I was born and raised in Belgium where my parents have been living since they left North Africa. To work for better lives, to get away from the poverty and misery of their small towns. My family always felt a sense of gratitude towards their ‘new country’, because they had been given a chance to come here and lead better lives than back home. Their generation was the one that kept quiet, that accepted injustice because ‘this was not their country’.

My generation was different, we were born here, this was as much our home as our fellow white peers’. Or so we tried to convince ourselves.

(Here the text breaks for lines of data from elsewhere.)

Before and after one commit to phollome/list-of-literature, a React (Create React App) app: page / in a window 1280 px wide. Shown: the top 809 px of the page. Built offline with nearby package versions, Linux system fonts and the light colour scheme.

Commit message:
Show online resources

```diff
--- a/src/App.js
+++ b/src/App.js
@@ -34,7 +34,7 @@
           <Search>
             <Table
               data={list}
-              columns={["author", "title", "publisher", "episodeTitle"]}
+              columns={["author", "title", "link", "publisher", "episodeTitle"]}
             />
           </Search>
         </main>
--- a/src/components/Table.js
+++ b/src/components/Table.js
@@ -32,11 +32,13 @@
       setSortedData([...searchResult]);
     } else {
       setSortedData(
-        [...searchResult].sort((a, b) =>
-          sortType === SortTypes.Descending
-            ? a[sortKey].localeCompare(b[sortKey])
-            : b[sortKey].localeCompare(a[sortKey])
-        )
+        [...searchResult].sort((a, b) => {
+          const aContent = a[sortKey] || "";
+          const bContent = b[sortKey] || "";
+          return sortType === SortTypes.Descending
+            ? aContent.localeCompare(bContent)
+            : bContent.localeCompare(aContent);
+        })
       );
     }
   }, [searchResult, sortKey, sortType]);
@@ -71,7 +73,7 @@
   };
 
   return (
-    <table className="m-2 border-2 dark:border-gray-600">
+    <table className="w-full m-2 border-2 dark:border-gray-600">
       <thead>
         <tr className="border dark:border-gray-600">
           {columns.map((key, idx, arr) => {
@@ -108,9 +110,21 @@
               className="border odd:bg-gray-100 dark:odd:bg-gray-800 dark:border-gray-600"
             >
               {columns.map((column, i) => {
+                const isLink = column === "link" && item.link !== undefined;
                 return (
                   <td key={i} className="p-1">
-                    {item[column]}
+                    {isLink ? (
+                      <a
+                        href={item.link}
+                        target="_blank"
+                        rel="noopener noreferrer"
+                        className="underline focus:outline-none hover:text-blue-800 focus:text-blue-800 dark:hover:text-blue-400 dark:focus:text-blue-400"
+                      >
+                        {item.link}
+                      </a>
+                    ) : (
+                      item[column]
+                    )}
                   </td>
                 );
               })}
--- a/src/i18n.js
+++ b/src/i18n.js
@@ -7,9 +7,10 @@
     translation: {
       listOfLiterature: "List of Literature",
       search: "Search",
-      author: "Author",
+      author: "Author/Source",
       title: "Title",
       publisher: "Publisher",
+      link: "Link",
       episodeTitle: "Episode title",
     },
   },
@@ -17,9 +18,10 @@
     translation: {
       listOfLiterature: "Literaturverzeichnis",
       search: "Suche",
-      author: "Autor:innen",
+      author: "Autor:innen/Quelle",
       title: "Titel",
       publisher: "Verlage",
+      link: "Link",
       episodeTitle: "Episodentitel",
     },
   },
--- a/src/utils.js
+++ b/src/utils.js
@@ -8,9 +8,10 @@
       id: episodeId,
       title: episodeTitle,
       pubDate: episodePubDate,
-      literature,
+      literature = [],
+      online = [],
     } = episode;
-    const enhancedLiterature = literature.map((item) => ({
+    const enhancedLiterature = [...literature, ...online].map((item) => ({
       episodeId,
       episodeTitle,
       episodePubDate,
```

We were never considered truly European, in fact, we have in the northern half of Belgium a commonly used word for people born here but who aren’t white; ‘allochtones’. This word comes from the Greek words ἄλλος [allos] other and χθών [chthōn] soil/earth/land, literally meaning ‘emerging from another soil’, while whites are known as ‘autochtones’, meaning ‘emerging from this soil’. This is an actual thing, and there is an undeniable racist connotation to the word, because the term allochtone would never be used to describe someone French, Spanish or Danish. It is only used for children whose parents are from Morocco, Turkey or Congo, aka the ‘less desirable immigrants’.

Turks and North Africans mostly came to Belgium after the European wars as ‘guest workers’ to rebuild the country, and most of them stayed when their work was done, and they had children and grandchildren here. In The Ungrateful Country, Okwonga phrases the sentiment perfectly; “It was as if, even though we had been born here, we were still seen as guests, our social acceptance only conditional upon our very best behaviour. I began to have less tolerance for this infantilising outlook, particularly when I looked at how much of the capital’s, and indeed the country’s, lowest-paid work was being done by immigrants with very little complaint. If there was anyone ungrateful about their presence in the country, it wasn’t them, it was Britain.” (231) It was also Belgium.

As a person of colour, it is always difficult fitting into society because of the perceived stereotypes and blatant racism, so you can imagine being a woman as well as a Muslim wearing a headscarf here. Many of my hijabi peers are unable to find jobs that match their degrees – sometimes it is even impossible finding work at all. One day, these countries will regret rejecting us, because at some point we will all have left and this soil will be left with nothing. Many of us are contemplating or have already decided to leave for a country more tolerant, a country that accepts us and actually embraces our differences. Like Okwonga, “I had grown tired of spending my time fighting those battles in the country of my birth.” (233) At some point, we just want to live normal lives and be happy. Unfortunately, racism is rooted very deeply in our societies and we can no longer overlook it, accept it, and find excuses for it.

Article originally published

Ilham Essalih

Ilham Essalih

Ilham Essalih is a Belgian-Arab book reviewer and Ph.D. student in Postcolonial Literature. Her research focuses on the gendered dimensions of postcolonial trauma in the literature of Africa and the Arab world. IG: @ilhamreads Twitter: @ilhamreads